Stored items from a collection:

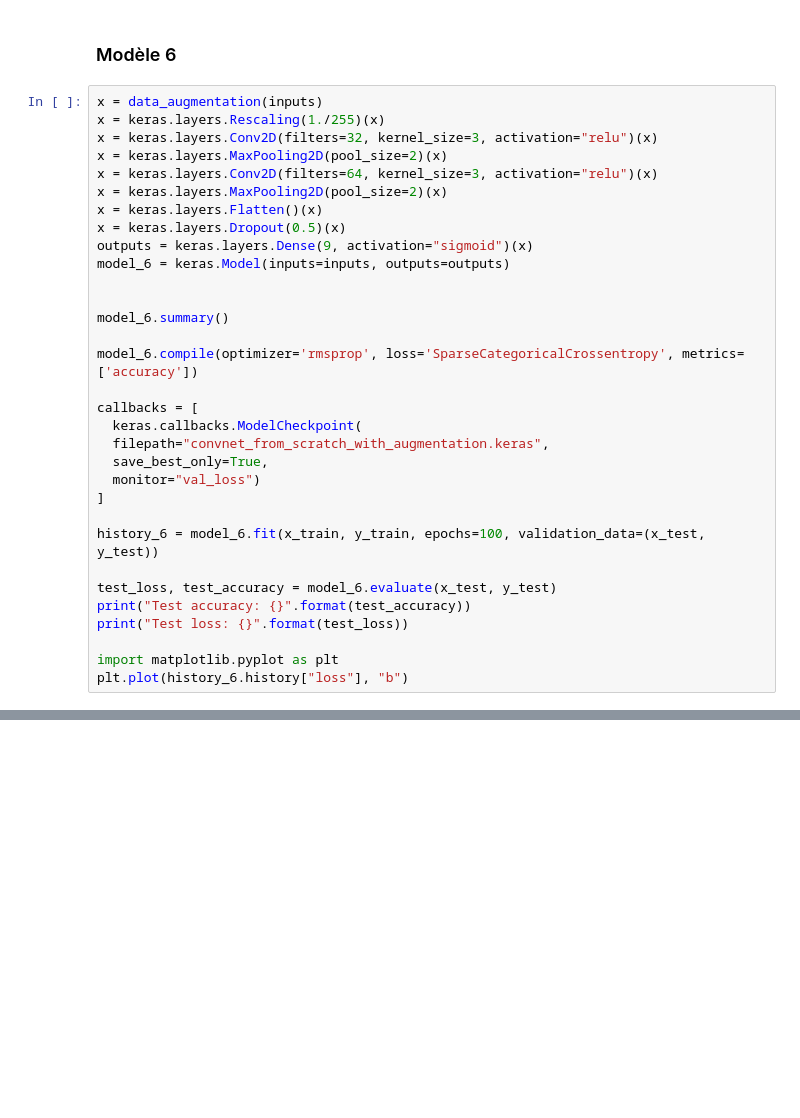
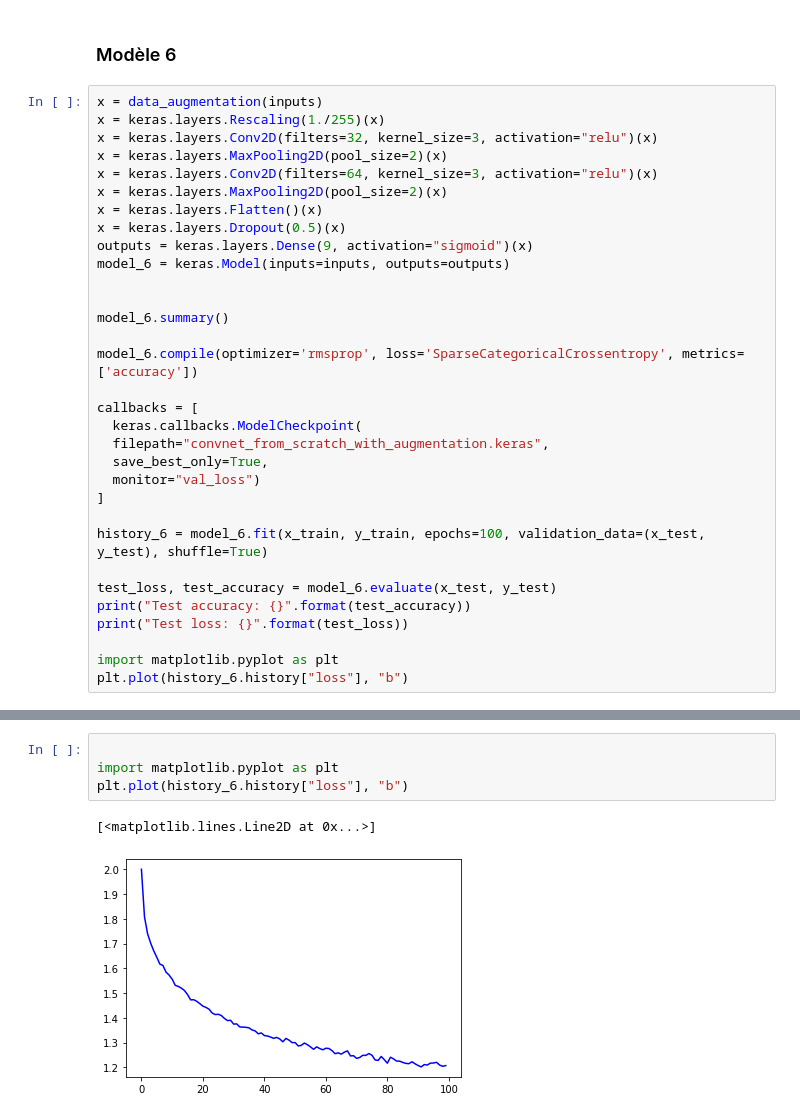
Before and after one commit to Cycyplay/M2_DeepLearning_Classification, a Jupyter notebook: DeepLearning_Projet_Classification_Version_de_Base.ipynb, the cells around one changed output, grey strips where cells are left out. Drawn from its saved outputs; the diff is of its cells as text; blank space fills up the shorter version.

```diff
--- a/DeepLearning_Projet_Classification_Version_de_Base.ipynb
+++ b/DeepLearning_Projet_Classification_Version_de_Base.ipynb
@@ -423,7 +326,7 @@ callbacks = [
   monitor="val_loss")
 ]
 
-history_6 = model_6.fit(x_train, y_train, epochs=100, validation_data=(x_test, y_test))
+history_6 = model_6.fit(x_train, y_train, epochs=100, validation_data=(x_test, y_test), shuffle=True)
 
 test_loss, test_accuracy = model_6.evaluate(x_test, y_test)
 print("Test accuracy: {}".format(test_accuracy))
@@ -500,0 +345,7 @@ Test loss: 1.8452829122543335
+# %%
+
+import matplotlib.pyplot as plt
+plt.plot(history_6.history["loss"], "b")
+# %% [output]
+[<matplotlib.lines.Line2D at 0x...>]
+[figure, added]
```
Also changed, not shown: parts of 33 cells of this notebook.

Problem requirements: Exclude all images, then retype the records above without alteration.

Response for this exercise:
Before and after one commit to Cycyplay/M2_DeepLearning_Classification, a Jupyter notebook: DeepLearning_Projet_Classification_Version_de_Base.ipynb, the cells around one changed output, grey strips where cells are left out. Drawn from its saved outputs; the diff is of its cells as text; blank space fills up the shorter version.

```diff
--- a/DeepLearning_Projet_Classification_Version_de_Base.ipynb
+++ b/DeepLearning_Projet_Classification_Version_de_Base.ipynb
@@ -423,7 +326,7 @@ callbacks = [
   monitor="val_loss")
 ]
 
-history_6 = model_6.fit(x_train, y_train, epochs=100, validation_data=(x_test, y_test))
+history_6 = model_6.fit(x_train, y_train, epochs=100, validation_data=(x_test, y_test), shuffle=True)
 
 test_loss, test_accuracy = model_6.evaluate(x_test, y_test)
 print("Test accuracy: {}".format(test_accuracy))
@@ -500,0 +345,7 @@ Test loss: 1.8452829122543335
+# %%
+
+import matplotlib.pyplot as plt
+plt.plot(history_6.history["loss"], "b")
+# %% [output]
+[<matplotlib.lines.Line2D at 0x...>]
+[figure, added]
```
Also changed, not shown: parts of 33 cells of this notebook.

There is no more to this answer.